━━ Material for this exercise
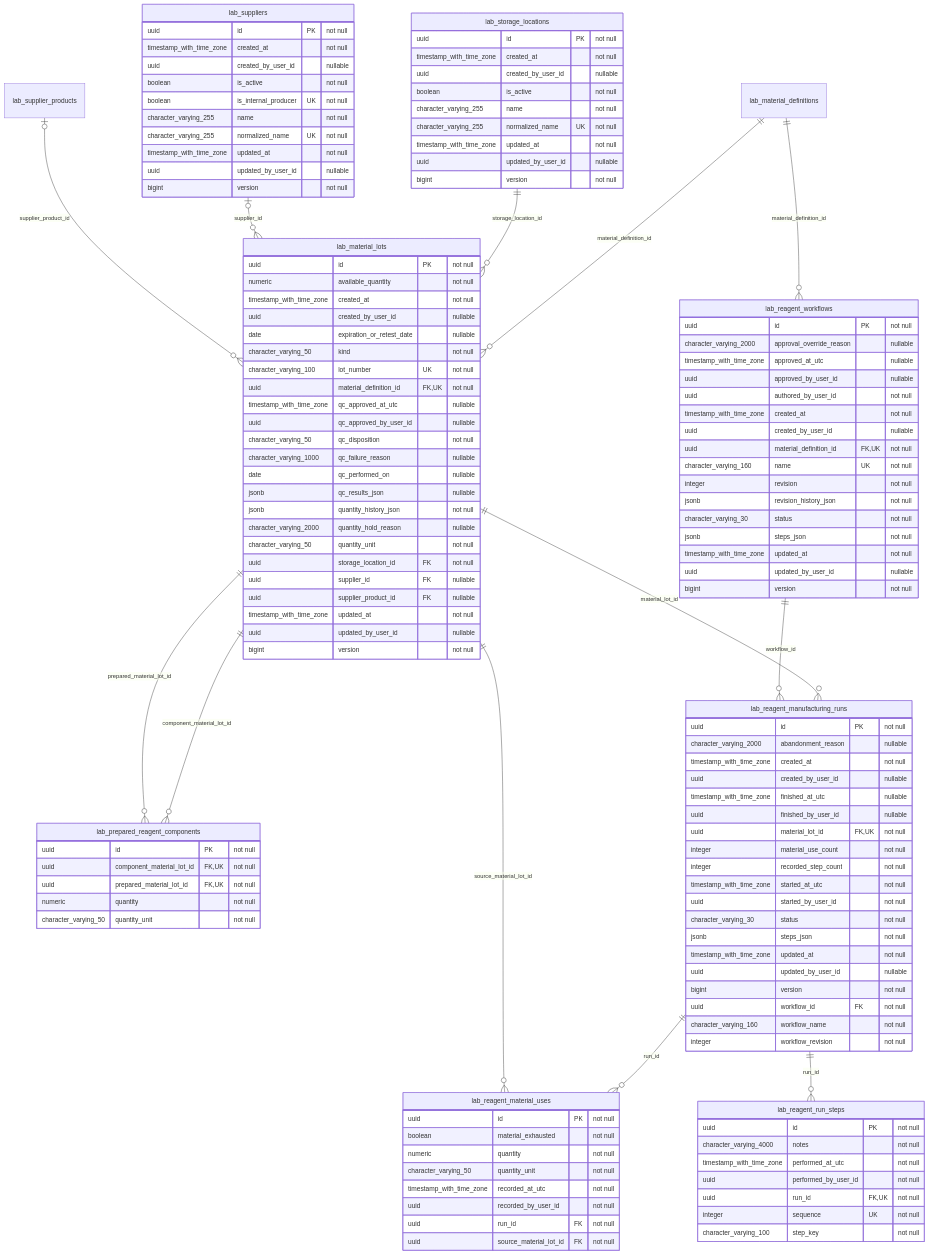
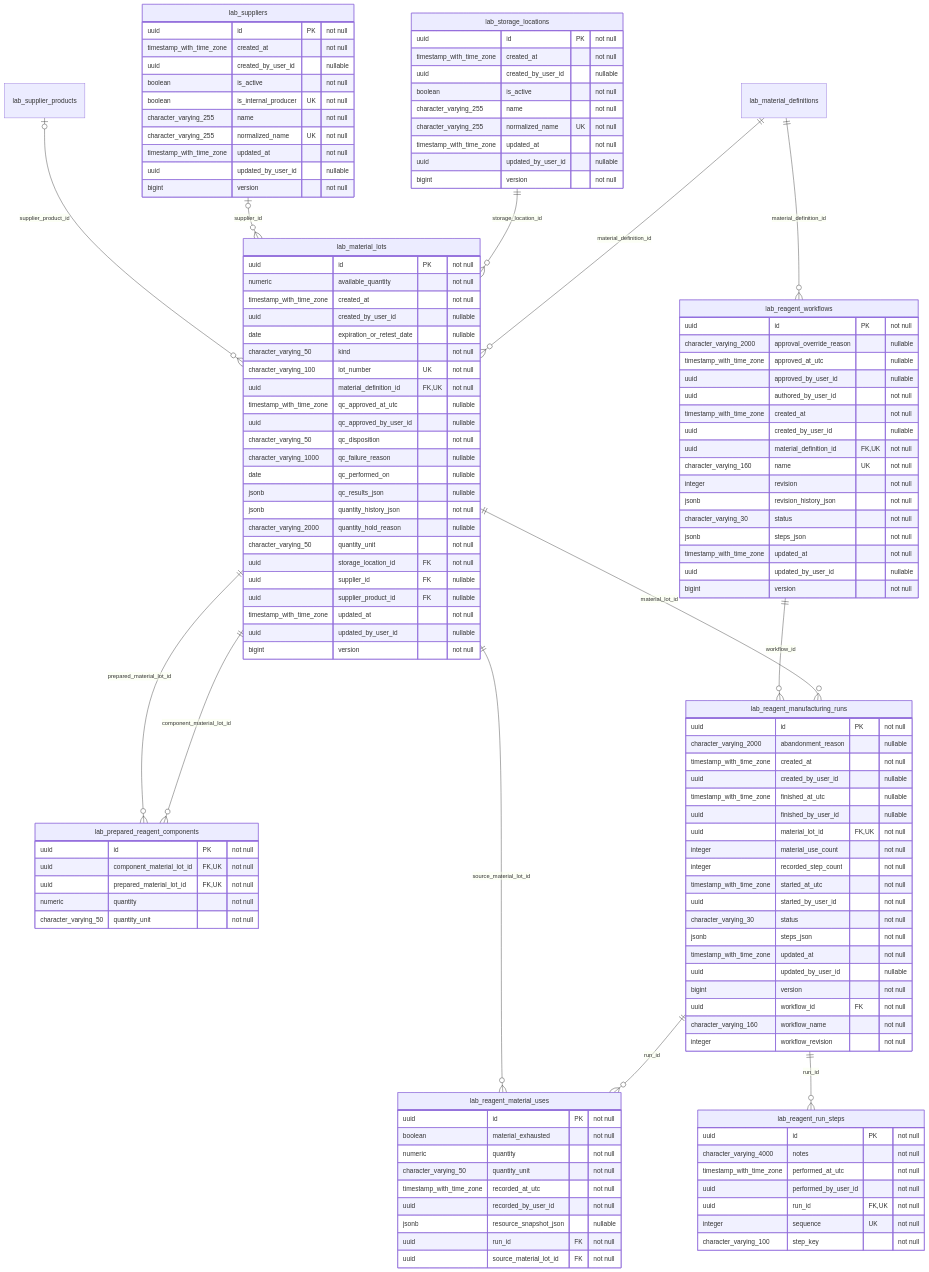
Before and after one commit to behaack/phaeno-ops-mgmt-system: diagram 32 of 40 in docs/database-erd.md, drawn with Mermaid. The commit also changed other lines of this file and 183 other files, not shown here.

```diff
--- a/docs/database-erd.md
+++ b/docs/database-erd.md
@@ -4283,6 +4337,7 @@
         character_varying_50 quantity_unit "not null"
         timestamp_with_time_zone recorded_at_utc "not null"
         uuid recorded_by_user_id "not null"
+        jsonb resource_snapshot_json "nullable"
         uuid run_id FK "not null"
         uuid source_material_lot_id FK "not null"
     }
```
━━━━
(Task directions)
Repeat the records above word for word, keeping no pictures in the copy.

(Your solution)
Before and after one commit to behaack/phaeno-ops-mgmt-system: diagram 32 of 40 in docs/database-erd.md, drawn with Mermaid. The commit also changed other lines of this file and 183 other files, not shown here.

```diff
--- a/docs/database-erd.md
+++ b/docs/database-erd.md
@@ -4283,6 +4337,7 @@
         character_varying_50 quantity_unit "not null"
         timestamp_with_time_zone recorded_at_utc "not null"
         uuid recorded_by_user_id "not null"
+        jsonb resource_snapshot_json "nullable"
         uuid run_id FK "not null"
         uuid source_material_lot_id FK "not null"
     }
```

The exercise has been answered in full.